Required work:
In the data below, which lines hold the word "setEditTodo"? Copy them.

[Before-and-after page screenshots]
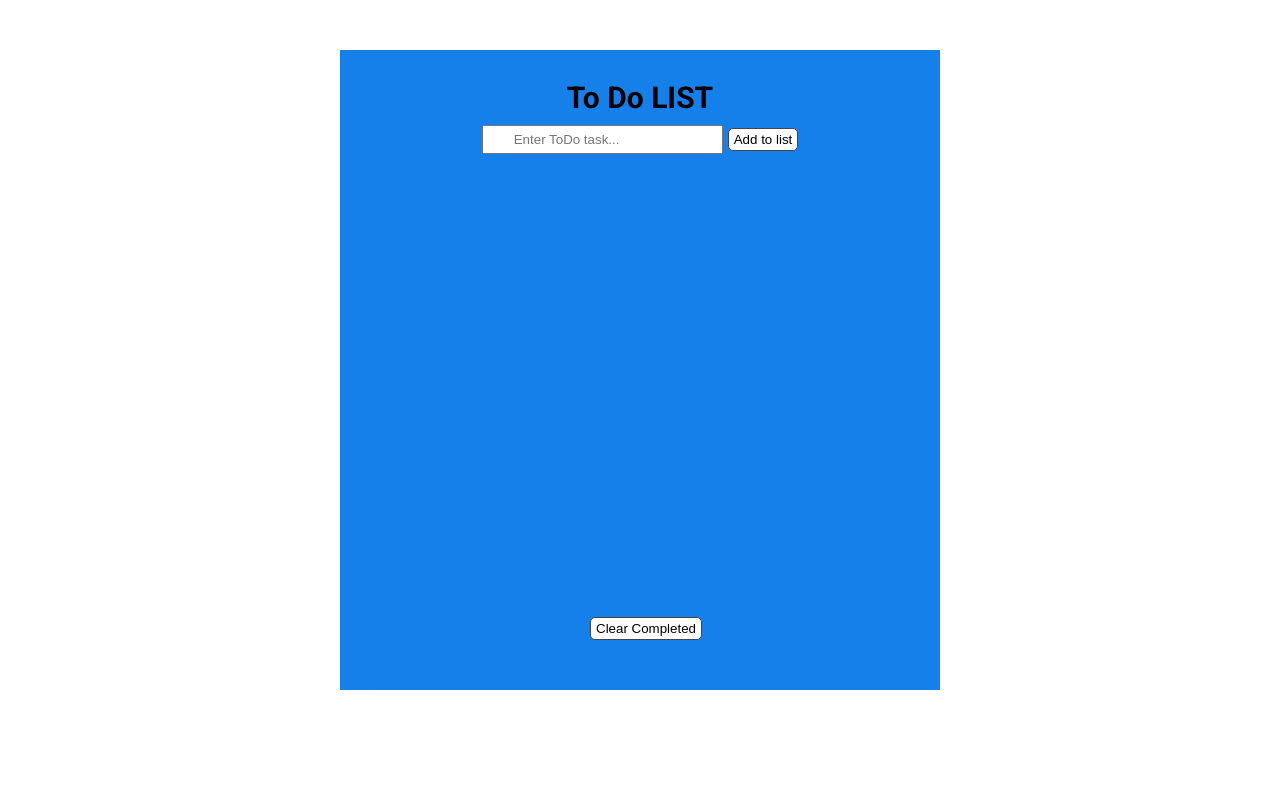
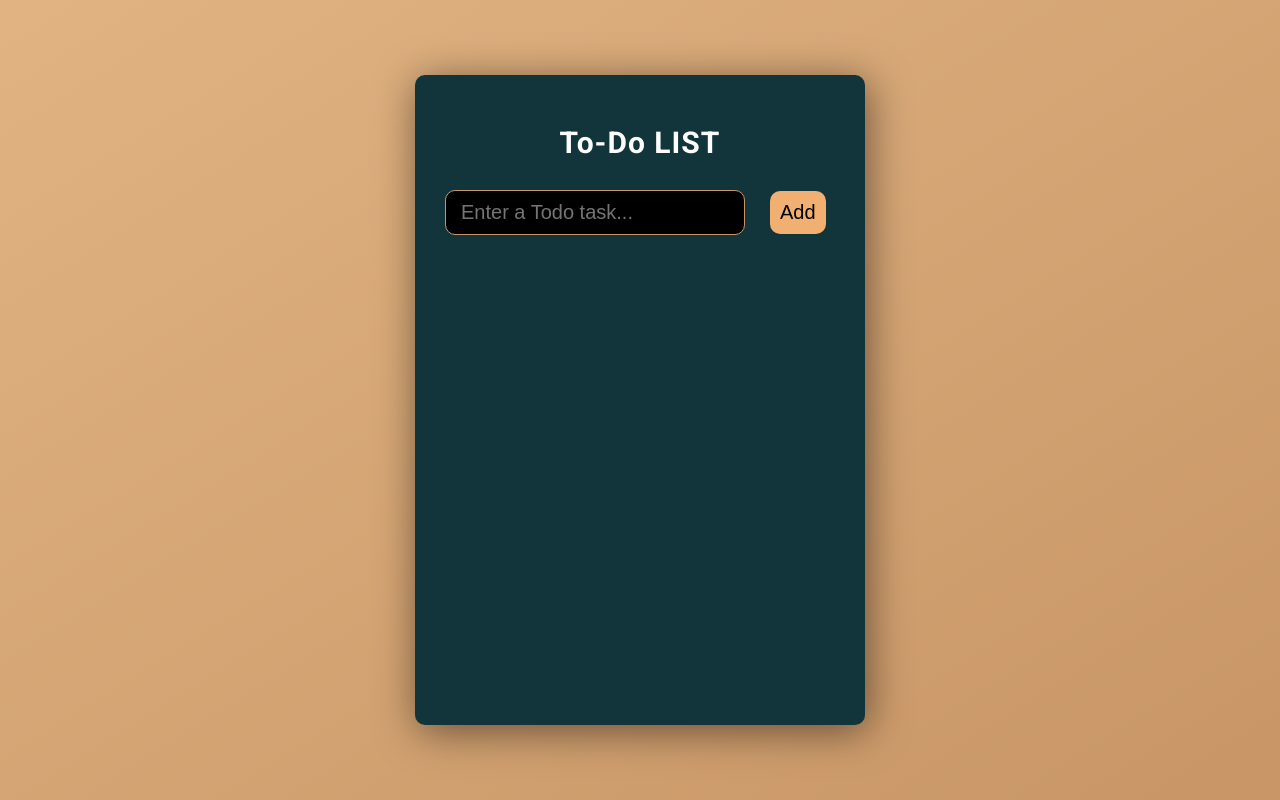
Before and after one commit to ichiomafrancis/todoList, a React (Create React App) app: page / in a window 1280 px wide. Built offline with nearby package versions, Linux system fonts and the light colour scheme.

Commit message:
the complete work

```diff
--- a/public/index.html
+++ b/public/index.html
@@ -7,8 +7,7 @@
     <meta name="theme-color" content="#000000" />
     <meta
       name="description"
-      content="Web site created using create-react-app"
-    />
+      content="Web site created using create-react-app" />
     <link rel="apple-touch-icon" href="%PUBLIC_URL%/logo192.png" />
     <!--
       manifest.json provides metadata used when your web app is installed on a
@@ -29,9 +28,14 @@
     <link rel="preconnect" href="https://fonts.gstatic.com" crossorigin />
     <link
       href="https://fonts.googleapis.com/css2?family=Roboto:wght@400;500;700&display=swap"
-      rel="stylesheet"
-    />
+      rel="stylesheet" />
     <!-- Font link ends here -->
+
+    <!-- Font awesome link starts here -->
+    <script
+      src="https://kit.fontawesome.com/649cec322d.js"
+      crossorigin="anonymous"></script>
+    <!-- Font awesome link ends here -->
     <title>Todo List</title>
   </head>
   <body>
--- a/src/App.css
+++ b/src/App.css
@@ -5,75 +5,127 @@
 }
 
 .app {
-  width: 60rem;
-  margin: 5rem auto;
-  background-color: #1680ea;
-  height: 80vh;
-  padding: 3rem 5rem;
+  background-color: #12343b;
+  min-width: 45rem;
+  min-height: 65rem;
+  padding: 3rem;
+  border-radius: 1rem;
+  box-shadow: 0.3rem 0.6rem 4rem rgba(0, 0, 0, 0.5);
+  margin: 1rem 0;
   position: relative;
 }
 
-.header > h1 {
-  margin-bottom: 1rem;
+.header {
+  font-size: 1.5rem;
+  color: #fff;
   text-align: center;
-  font-size: 3rem;
+  margin-top: 2rem;
+  margin-bottom: 3rem;
+  letter-spacing: 0.1rem;
 }
 
-.input--form {
+.form {
   display: flex;
-  justify-content: center;
+  gap: 2.5rem;
   align-items: center;
+  margin-bottom: 3rem;
+}
+.form-input {
+  outline: none;
+  width: 30rem;
+  padding: 1rem 1.5rem;
+  font-size: 2rem;
+  color: #ccc;
+  background-color: #000;
+  border: 0.1rem solid #c89666;
+  border-radius: 1rem;
+}
+
+button {
+  font-size: 2rem;
+  padding: 1rem;
+  border-radius: 1rem;
+  border: none;
+  cursor: pointer;
+  box-shadow: 0 1px 3px 0 rgba(0, 0, 0, 0.02);
+}
+
+button:hover {
+  transform: translateY(-1px);
+  box-shadow: 0 4px 12px rgba(0, 0, 0, 0.1);
+}
+
+.button-add {
+  background-color: #f1af71;
+}
+
+.list-wrapper {
   margin-bottom: 2rem;
 }
 
-.input--form > input {
-  padding: 0.5rem 3rem;
-  margin-right: 0.5rem;
+.list-item {
+  display: flex;
+  justify-content: space-between;
+  align-items: center;
+  border: 0.1rem solid #ccc;
+  border-radius: 0.5rem;
+  padding: 1rem;
+  padding-right: 0;
+  max-height: 3rem;
 }
 
-button {
-  border: 0.1rem solid #444;
-  padding: 0.3rem 0.5rem;
-  background-color: #fff;
-  border-radius: 0.5rem;
-  /* box-shadow: 0.3rem 0.3rem 0.3rem rgba(218, 13, 13, 0.1); */
+.list {
+  width: 22rem;
+  background-color: #12343b;
+  border: none;
+  color: #ccc;
+  font-size: 2rem;
+  padding-left: 1rem;
 }
 
-button:hover,
-button:active {
-  /* color: ; */
-  background-color: #16e027;
-  cursor: pointer;
+.button-complete,
+.button-edit,
+.button-delete {
+  outline: none;
+  padding: 0.5rem 1rem;
+  background-color: transparent;
+  border-radius: 50%;
 }
 
-.delete:hover,
-.delete:active {
-  /* color: ; */
+.button-complete {
+  color: #ff6c6c;
+}
+
+.button-edit {
+  color: #e2d029;
+}
+
+.button-delete {
+  color: lightseagreen;
+}
+
+.button-delete:hover,
+.button-delete:active {
   background-color: #f00;
 }
 
-.clear--completed {
+.complete {
+  text-decoration-style: solid;
+  text-decoration-line: line-through;
+  text-decoration-color: #ff6c6c;
+  opacity: 0.6;
+}
+
+input:focus,
+button:focus {
+  outline: none;
+}
+
+/* .clear--completed {
+  background-color: #f1af71;
+  padding: 1rem;
   position: absolute;
   bottom: 5rem;
-  left: 25rem;
-}
-
-.todo {
-  display: flex;
-  gap: 0.5rem;
-  align-items: center;
-  margin-bottom: 1rem;
-}
-
-.strike {
-  text-decoration: line-through;
-}
-
-.todo--item {
-  width: fit-content;
-  /* outline: none; */
-  border: 0.1rem solid #ccc;
-  padding: 0.3rem 3rem;
-  font-size: 2.5rem;
-  background-color: #ccc;
-}
+  left: 50%;
+  translate: -50% -50%;
+} */
--- a/src/App.js
+++ b/src/App.js
@@ -1,4 +1,4 @@
-import React, { useState } from "react";
+import React, { useState, useEffect } from "react";
 import "./App.css";
 import Header from "./components/Header";
 import InputForm from "./components/InputForm";
@@ -6,23 +6,37 @@ import ToDoList from "./components/ToDoList";
 // import { items } from "./components/Items";
 
 const App = () => {
-  const [todoList, setTodoList] = useState([]);
+  const initialState = JSON.parse(localStorage.getItem("todoList")) || [];
+  const [input, setInput] = useState("");
+  const [todoList, setTodoList] = useState(initialState);
+  const [editTodo, setEditTodo] = useState(null);
 
-  const addTask = (input) => {
-    if (input.length !== 0) {
-      let newItem = [
-        ...todoList,
-        { id: todoList.length + 1, task: input, complete: false },
-      ];
-      setTodoList(newItem);
-    }
-  };
+  useEffect(() => {
+    localStorage.setItem("todoList", JSON.stringify(todoList));
+  }, [todoList]);
 
   return (
     <div className="app">
-      <Header />
-      <InputForm addTask={addTask} />
-      <ToDoList todoList={todoList} />
+      <div>
+        <Header />
+      </div>
+      <div>
+        <InputForm
+          input={input}
+          setInput={setInput}
+          todoList={todoList}
+          setTodoList={setTodoList}
+          editTodo={editTodo}
+          setEditTodo={setEditTodo}
+        />
+      </div>
+      <div>
+        <ToDoList
+          todoList={todoList}
+          setTodoList={setTodoList}
+          setEditTodo={setEditTodo}
+        />
+      </div>
     </div>
   );
 };
--- a/src/components/Header.js
+++ b/src/components/Header.js
@@ -1,11 +1,11 @@
 import React from "react";
 
-function Header() {
+const Header = () => {
   return (
     <div className="header">
-      <h1>To Do LIST</h1>
+      <h1>To-Do LIST</h1>
     </div>
   );
-}
+};
 
 export default Header;
--- a/src/components/InputForm.js
+++ b/src/components/InputForm.js
@@ -1,29 +1,63 @@
-import React, { useState } from "react";
+import React, { useEffect } from "react";
 
-function InputForm({ addTask }) {
-  const [input, setInput] = useState("");
-
-  const handleInputChange = (e) => {
-    setInput(e.currentTarget.value);
+const InputForm = ({
+  input,
+  setInput,
+  todoList,
+  setTodoList,
+  editTodo,
+  setEditTodo,
+}) => {
+  const updateTodo = (id, task, completed) => {
+    // console.log(`${id} ${task} ${completed}`);
+    const newTodo = todoList.map((todo) => {
+      return todo.id === id ? { id, task, completed } : todo;
+    });
+    // console.log(newTodo);
+    setTodoList(newTodo);
+    setEditTodo("");
   };
 
-  const handleAddItem = (e) => {
-    e.preventDefault();
-    addTask(input);
-    setInput("");
+  useEffect(() => {
+    if (editTodo) {
+      setInput(editTodo.task);
+    } else {
+      setInput("");
+    }
+  }, [setInput, editTodo]);
+
+  const handleInputChange = (event) => {
+    setInput(event.target.value);
+  };
+
+  const handleFormSubmit = (event) => {
+    event.preventDefault();
+    if (!editTodo) {
+      setTodoList([
+        ...todoList,
+        { id: todoList.length + 1, task: input, completed: false },
+      ]);
+      setInput("");
+    } else {
+      updateTodo(editTodo.id, input, editTodo.completed);
+    }
   };
 
   return (
-    <div className="input--form">
+    <form onSubmit={handleFormSubmit} className="form">
       <input
         type="text"
         value={input}
+        required
         onChange={handleInputChange}
-        placeholder="Enter ToDo task..."
+        placeholder="Enter a Todo task..."
+        className="form-input"
       />
-      <button onClick={handleAddItem}>Add to list</button>
-    </div>
+      <button className="button-add" type="submit">
+        {editTodo ? "OK" : "Add"}
+      </button>
+    </form>
   );
-}
+};
 
 export default InputForm;
--- a/src/components/ToDo.js
+++ b/src/components/ToDo.js
@@ -1,22 +1,29 @@
-import React, { useState } from "react";
+import React from "react";
 
-function ToDo({ id, task }) {
-  const [complete, setComplete] = useState(false);
-
-  const handleToggle = () => {
-    setComplete((prev) => !prev);
-  };
-
+const ToDo = ({ task, completed, markDone, editTask, deleteTodo }) => {
   return (
-    <div className="todo">
-      <ul>
-        <li className={`todo--item ${complete ? "strike" : ""}`}>{task}</li>
-      </ul>
-      <button className="delete">X</button>
-      <button onClick={handleToggle} className="done">
-        Done
-      </button>
+    <div className="list-wrapper">
+      <li className="list-item">
+        <input
+          type="text"
+          value={task}
+          className={`list ${completed ? "complete" : ""}`}
+          onChange={(event) => event.preventDefault()}
+        />
+        <div>
+          <button className="button-complete" onClick={markDone}>
+            <i className="fa fa-check-circle"></i>
+          </button>
+          <button className="button-edit" onClick={editTask}>
+            <i className="fa fa-edit"></i>
+          </button>
+          <button className="button-delete" onClick={deleteTodo}>
+            <i className="fa fa-trash"></i>
+          </button>
+        </div>
+      </li>
     </div>
   );
-}
+};
+
 export default ToDo;
--- a/src/components/ToDoList.js
+++ b/src/components/ToDoList.js
@@ -1,19 +1,51 @@
 import React from "react";
 import ToDo from "./ToDo";
 
-function ToDoList({ todoList, handleFilter, deleteTodoItem }) {
+const ToDoList = ({ todoList, setTodoList, setEditTodo }) => {
+  const handleToggle = (todo) => {
+    const toggle = todoList.map((item) => {
+      if (item.id === todo.id) {
+        return { ...item, completed: !item.completed };
+      }
+      return item;
+    });
+    setTodoList(toggle);
+    // setTodoList(
+    //   todoList.map((item) => {
+    //     if (item.id === todo.id) {
+    //       return { ...item, completed: !item.completed };
+    //     }
+    //     return item;
+    //   })
+    // );
+  };
+
+  const handleEdit = ({ id }) => {
+    const findTodo = todoList.find((todo) => todo.id === id);
+    setEditTodo(findTodo);
+  };
+
+  const handleDelete = ({ id }) => {
+    setTodoList(todoList.filter((todo) => todo.id !== id));
+  };
+
   const toDos = todoList.map((todo) => {
-    return <ToDo key={todo.id} {...todo} deleteTodoItem={deleteTodoItem} />;
+    return (
+      <ToDo
+        key={todo.id}
+        {...todo}
+        markDone={() => handleToggle(todo)}
+        editTask={() => handleEdit(todo)}
+        deleteTodo={() => handleDelete(todo)}
+      />
+    );
   });
-
   return (
     <div>
       {toDos}
-      <button onClick={handleFilter} className="clear--completed">
-        Clear Completed
-      </button>
+      {/* <button className="clear--completed">Clear Completed</button> */}
     </div>
   );
-}
+};
 
 export default ToDoList;
--- a/src/index.css
+++ b/src/index.css
@@ -4,4 +4,9 @@ HTML {
 
 body {
   font-family: "Roboto", sans-serif;
+  background: linear-gradient(to right bottom, #e1b382, #c89666);
+  min-height: 100vh;
+  display: flex;
+  justify-content: center;
+  align-items: center;
 }
```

Solved exercise:
+  const [editTodo, setEditTodo] = useState(null);
+          setEditTodo={setEditTodo}
+          setEditTodo={setEditTodo}
+  setEditTodo,
+    setEditTodo("");
+const ToDoList = ({ todoList, setTodoList, setEditTodo }) => {
+    setEditTodo(findTodo);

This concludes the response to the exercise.